EXERCISE: Repeat each record below exactly as given.

DATA TO PROCESS:
[Start of Attachment]

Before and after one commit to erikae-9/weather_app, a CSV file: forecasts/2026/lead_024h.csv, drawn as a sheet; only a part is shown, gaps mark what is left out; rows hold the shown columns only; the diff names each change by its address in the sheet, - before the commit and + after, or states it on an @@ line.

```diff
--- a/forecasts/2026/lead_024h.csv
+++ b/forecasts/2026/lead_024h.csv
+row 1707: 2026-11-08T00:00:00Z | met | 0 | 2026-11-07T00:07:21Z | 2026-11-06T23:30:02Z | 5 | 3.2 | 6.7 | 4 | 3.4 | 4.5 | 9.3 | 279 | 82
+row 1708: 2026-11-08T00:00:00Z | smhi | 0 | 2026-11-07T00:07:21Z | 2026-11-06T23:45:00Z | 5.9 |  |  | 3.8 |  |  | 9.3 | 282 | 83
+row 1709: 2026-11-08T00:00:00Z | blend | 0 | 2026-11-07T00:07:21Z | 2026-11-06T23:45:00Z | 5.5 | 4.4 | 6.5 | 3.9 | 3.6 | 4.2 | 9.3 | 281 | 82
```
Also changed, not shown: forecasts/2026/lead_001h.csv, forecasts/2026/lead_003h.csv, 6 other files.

[End of Attachment]

ANSWER SECTION:
Before and after one commit to erikae-9/weather_app, a CSV file: forecasts/2026/lead_024h.csv, drawn as a sheet; only a part is shown, gaps mark what is left out; rows hold the shown columns only; the diff names each change by its address in the sheet, - before the commit and + after, or states it on an @@ line.

```diff
--- a/forecasts/2026/lead_024h.csv
+++ b/forecasts/2026/lead_024h.csv
+row 1707: 2026-11-08T00:00:00Z | met | 0 | 2026-11-07T00:07:21Z | 2026-11-06T23:30:02Z | 5 | 3.2 | 6.7 | 4 | 3.4 | 4.5 | 9.3 | 279 | 82
+row 1708: 2026-11-08T00:00:00Z | smhi | 0 | 2026-11-07T00:07:21Z | 2026-11-06T23:45:00Z | 5.9 |  |  | 3.8 |  |  | 9.3 | 282 | 83
+row 1709: 2026-11-08T00:00:00Z | blend | 0 | 2026-11-07T00:07:21Z | 2026-11-06T23:45:00Z | 5.5 | 4.4 | 6.5 | 3.9 | 3.6 | 4.2 | 9.3 | 281 | 82
```
Also changed, not shown: forecasts/2026/lead_001h.csv, forecasts/2026/lead_003h.csv, 6 other files.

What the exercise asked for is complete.